Vanderbilt cornerback Casey Hayward, of Perry, has been working out in Boca Rotan, Florida to prepare for the NFL scouting combine, which started on Wednesday.
He went through rounds of interviews at the Senior Bowl, where he met with the Atlanta Falcons, but now he wants to show the NFL that he’s fast enough to cover pro wide receivers.
“People want to see how fast I’m going to run,” said Hayward in a telephone interview with The Atlanta Journal-Constitution on Tuesday. “I’m trying to go up there and prove to everybody that I’m fast enough to run with guys at the next level. People don’t think that I’m that fast, but I am. I’m going to go ahead and prove it and then hopefully jump a couple of people.”
NFL Network analyst Mike Mayock has LSU’s Morris Claiborne as the top rated cornerback in the 2012 draft. He’s followed in Mayock’s top five rankings by Alabama’s Dre Kirkpatrick, North Alabama’s Janoris Jenkins, Montana’s Trumaine Johnson and Iowa State’s Leonard Johnson.
Hayward, who’s 5-foot-11, 188-pounds, started 37 games and had 13 interceptions for the Commodores, is in the next group of cornerbacks. He’s run the 40-yard dash in 4.42 seconds.
He was lightly recruited after starting three years at quarterback in high school.

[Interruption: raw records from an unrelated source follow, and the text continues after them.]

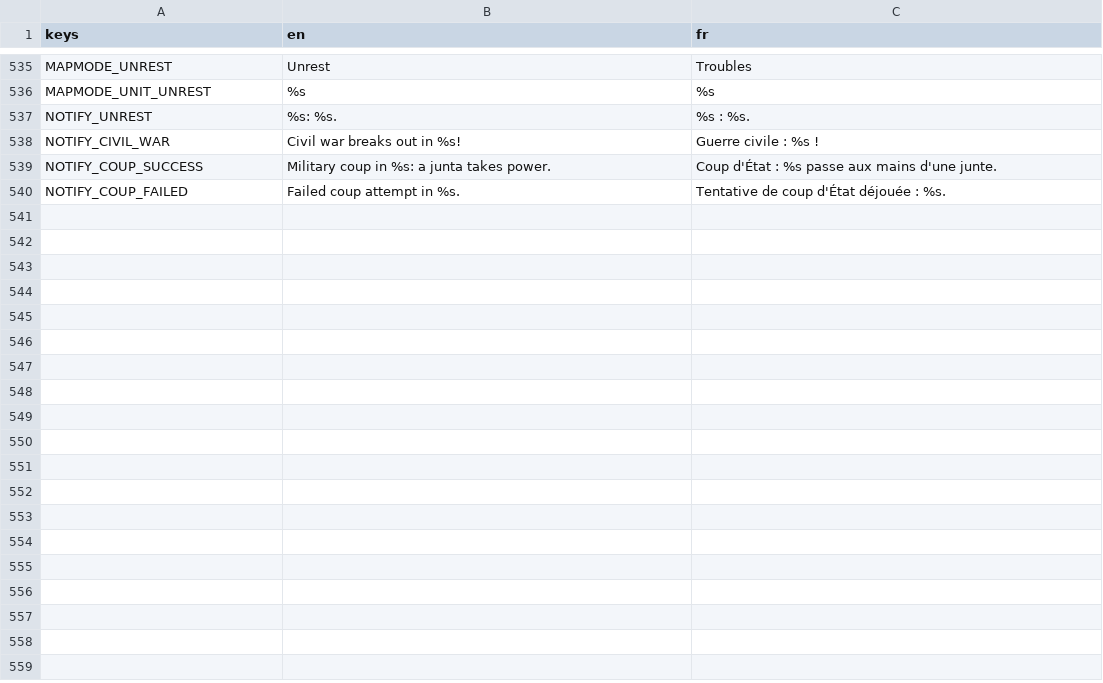
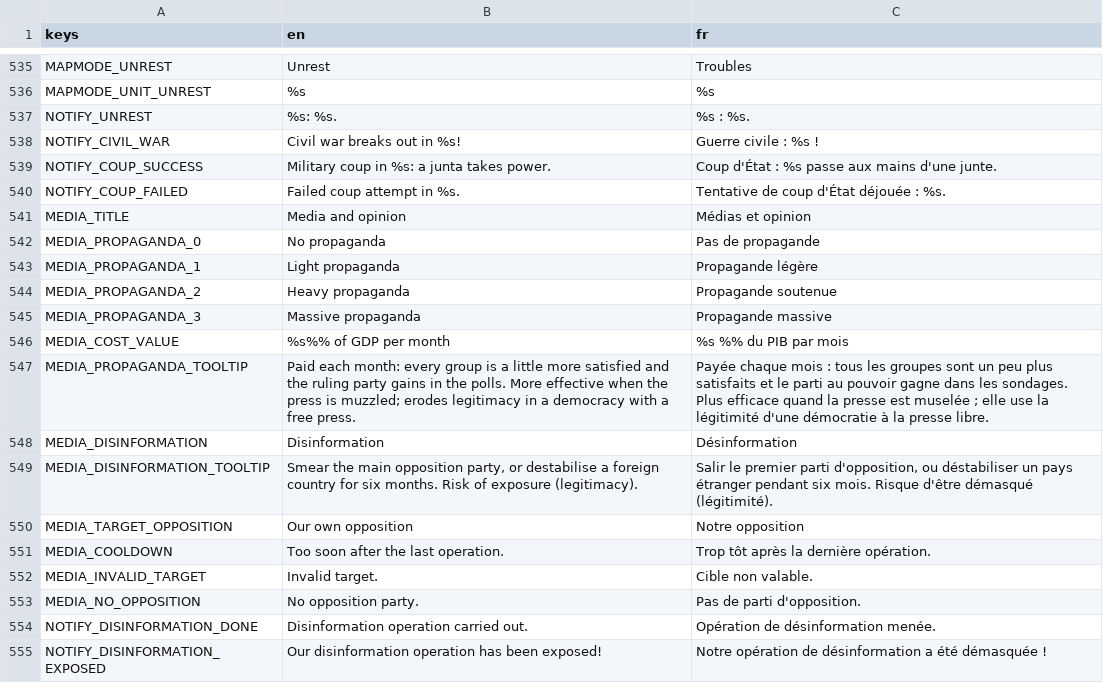
Before and after one commit to Chronos8001/Statecraft, a CSV file: data/localization/ui.csv, drawn as a sheet; only a part is shown, gaps mark what is left out; the diff names each change by its address in the sheet, - before the commit and + after, or states it on an @@ line.

Commit message:
feat(ui): ajouter la section Médias et opinion

```diff
--- a/data/localization/ui.csv
+++ b/data/localization/ui.csv
+row 541: MEDIA_TITLE | Media and opinion | Médias et opinion
+row 542: MEDIA_PROPAGANDA_0 | No propaganda | Pas de propagande
+row 543: MEDIA_PROPAGANDA_1 | Light propaganda | Propagande légère
+row 544: MEDIA_PROPAGANDA_2 | Heavy propaganda | Propagande soutenue
+row 545: MEDIA_PROPAGANDA_3 | Massive propaganda | Propagande massive
+row 546: MEDIA_COST_VALUE | %s%% of GDP per month | %s %% du PIB par mois
+row 547: MEDIA_PROPAGANDA_TOOLTIP | Paid each month: every group is a little more satisfied and the ruling party gains in the polls. More effective when the press is muzzled; erodes legitimacy in a democracy with a free press. | Payée chaque mois : tous les groupes sont un peu plus satisfaits et le parti au pouvoir gagne dans les sondages. Plus efficace quand la presse est muselée ; elle use la légitimité d'une démocratie à la presse libre.
+row 548: MEDIA_DISINFORMATION | Disinformation | Désinformation
+row 549: MEDIA_DISINFORMATION_TOOLTIP | Smear the main opposition party, or destabilise a foreign country for six months. Risk of exposure (legitimacy). | Salir le premier parti d'opposition, ou déstabiliser un pays étranger pendant six mois. Risque d'être démasqué (légitimité).
+row 550: MEDIA_TARGET_OPPOSITION | Our own opposition | Notre opposition
+row 551: MEDIA_COOLDOWN | Too soon after the last operation. | Trop tôt après la dernière opération.
+row 552: MEDIA_INVALID_TARGET | Invalid target. | Cible non valable.
+row 553: MEDIA_NO_OPPOSITION | No opposition party. | Pas de parti d'opposition.
+row 554: NOTIFY_DISINFORMATION_DONE | Disinformation operation carried out. | Opération de désinformation menée.
+row 555: NOTIFY_DISINFORMATION_EXPOSED | Our disinformation operation has been exposed! | Notre opération de désinformation a été démasquée !
```
Also changed, not shown: 3 other files.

“I just ended up there by the grace of God really,” Hayward said. “Other than Vanderbilt, not too many people recruited me because I was a quarterback. They saw that I had enough talent to transfer to [cornerback.] Other quarterbacks have done that in the past.”

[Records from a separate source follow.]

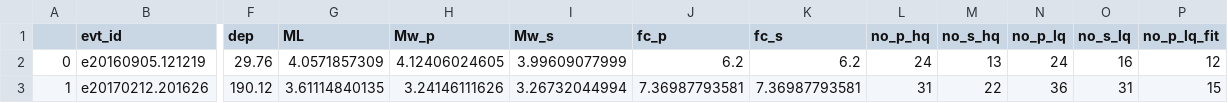
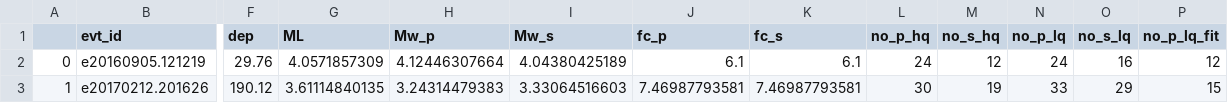
Before and after one commit to shicks-seismo/ATTENpy, a CSV file: example/output/event_atten.csv, drawn as a sheet; only a part is shown, gaps mark what is left out; the diff names each change by its address in the sheet, - before the commit and + after, or states it on an @@ line.

```diff
--- a/example/output/event_atten.csv
+++ b/example/output/event_atten.csv
-H2 (Mw_p): 4.12406024605
+H2 (Mw_p): 4.12446307664
-I2 (Mw_s): 3.99609077999
+I2 (Mw_s): 4.04380425189
-J2 (fc_p): 6.2
+J2 (fc_p): 6.1
-K2 (fc_s): 6.2
+K2 (fc_s): 6.1
-M2 (no_s_hq): 13
+M2 (no_s_hq): 12
-H3 (Mw_p): 3.24146111626
+H3 (Mw_p): 3.24314479383
-I3 (Mw_s): 3.26732044994
+I3 (Mw_s): 3.33064516603
-J3 (fc_p): 7.36987793581
+J3 (fc_p): 7.46987793581
-K3 (fc_s): 7.36987793581
+K3 (fc_s): 7.46987793581
-L3 (no_p_hq): 31
+L3 (no_p_hq): 30
-M3 (no_s_hq): 22
+M3 (no_s_hq): 19
-N3 (no_p_lq): 36
+N3 (no_p_lq): 33
-O3 (no_s_lq): 31
+O3 (no_s_lq): 29
```
Also changed, not shown: 3 other files.
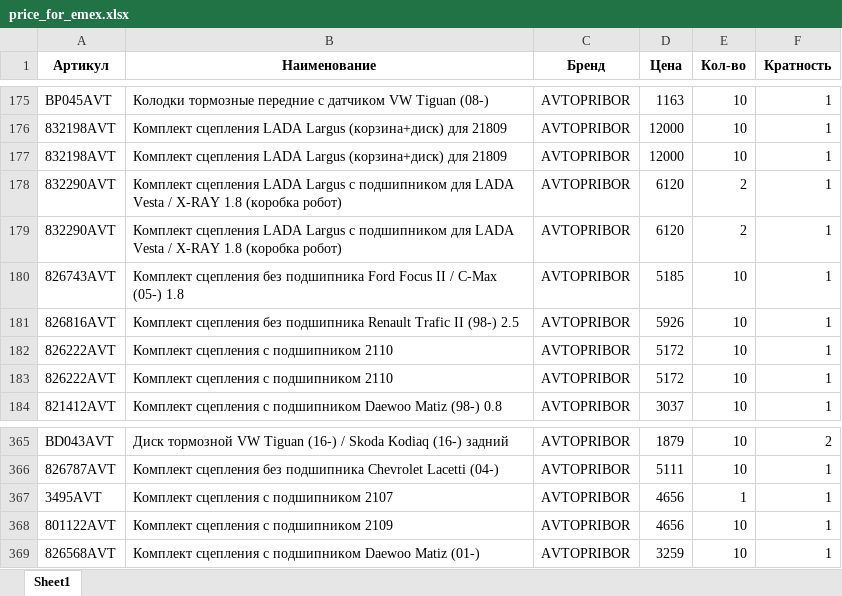
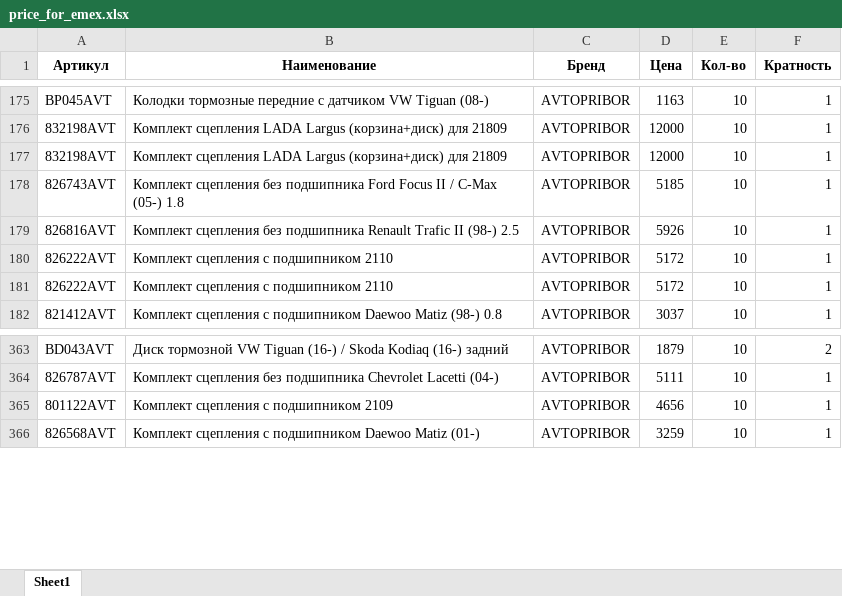
Before and after one commit to beton18/emex-co_project, an Excel workbook: price_for_emex.xlsx, sheet Sheet1, drawn as a sheet; only a part is shown, gaps mark what is left out; values as stored, in another font and other column widths than the file's, no borders; the diff names each change by its address in the sheet, - before the commit and + after, or states it on an @@ line.

Commit message:
Обновление фида EMEX - 2025-08-05 06:05

```diff
--- a/price_for_emex.xlsx (sheet Sheet1)
+++ b/price_for_emex.xlsx (sheet Sheet1)
-row 178: 832290AVT | Комплект сцепления LADA Largus с подшипником для LADA Vesta / X-RAY 1.8 (коробка робот) | AVTOPRIBOR | 6120 | 2 | 1
-row 179: 832290AVT | Комплект сцепления LADA Largus с подшипником для LADA Vesta / X-RAY 1.8 (коробка робот) | AVTOPRIBOR | 6120 | 2 | 1
-row 367: 3495AVT | Комплект сцепления с подшипником 2107 | AVTOPRIBOR | 4656 | 1 | 1
```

He was recruited by Middle Tennessee and Troy. He attracted some interest from North Carolina, but never received a scholarship offer from the Tar Heels.

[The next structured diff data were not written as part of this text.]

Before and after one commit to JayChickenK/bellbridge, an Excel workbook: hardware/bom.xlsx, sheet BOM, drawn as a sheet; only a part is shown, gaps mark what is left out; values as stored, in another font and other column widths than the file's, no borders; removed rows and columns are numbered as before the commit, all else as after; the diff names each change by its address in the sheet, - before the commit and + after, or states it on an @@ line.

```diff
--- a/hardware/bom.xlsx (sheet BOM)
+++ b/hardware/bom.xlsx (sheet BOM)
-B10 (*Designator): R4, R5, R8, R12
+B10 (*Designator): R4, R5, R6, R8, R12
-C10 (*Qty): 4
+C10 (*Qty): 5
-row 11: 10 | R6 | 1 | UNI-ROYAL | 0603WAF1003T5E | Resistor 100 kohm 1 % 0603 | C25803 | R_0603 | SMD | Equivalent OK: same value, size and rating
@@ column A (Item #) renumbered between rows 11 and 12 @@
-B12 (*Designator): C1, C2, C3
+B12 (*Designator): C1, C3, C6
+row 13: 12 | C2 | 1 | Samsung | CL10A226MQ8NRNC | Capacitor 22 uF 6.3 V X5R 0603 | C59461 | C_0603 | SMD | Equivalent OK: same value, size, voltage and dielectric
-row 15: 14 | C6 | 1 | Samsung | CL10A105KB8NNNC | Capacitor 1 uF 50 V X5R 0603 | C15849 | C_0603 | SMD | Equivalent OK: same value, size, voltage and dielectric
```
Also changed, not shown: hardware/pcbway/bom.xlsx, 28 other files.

The conversion to cornerback in college was difficult at first. He played nickel back and on special teams as a true freshman. He started his last three seasons.
“The hardest thing was just working on your back pedal and learning all of the techniques,” Hayward said. “It was something that you’ve never done before and everybody was ahead of me because they had been doing it. It was just a big transition from a technique and fundamental standpoint.”
Hayward believes that he’ll be able to impress teams with his knowledge of pass coverages.
“We played everything,” Hayward said. “We played man. We played Cover Two, Cover Three, some five, eight and Cover Nine. We played everything. We played quarter-quarter-half and Cover Four. Anything scheme-wise, I feel like I can fit into it since I’ve played it all throughout my career at Vanderbilt.”
–D. Orlando Ledbetter, The Atlanta Falcons beat blog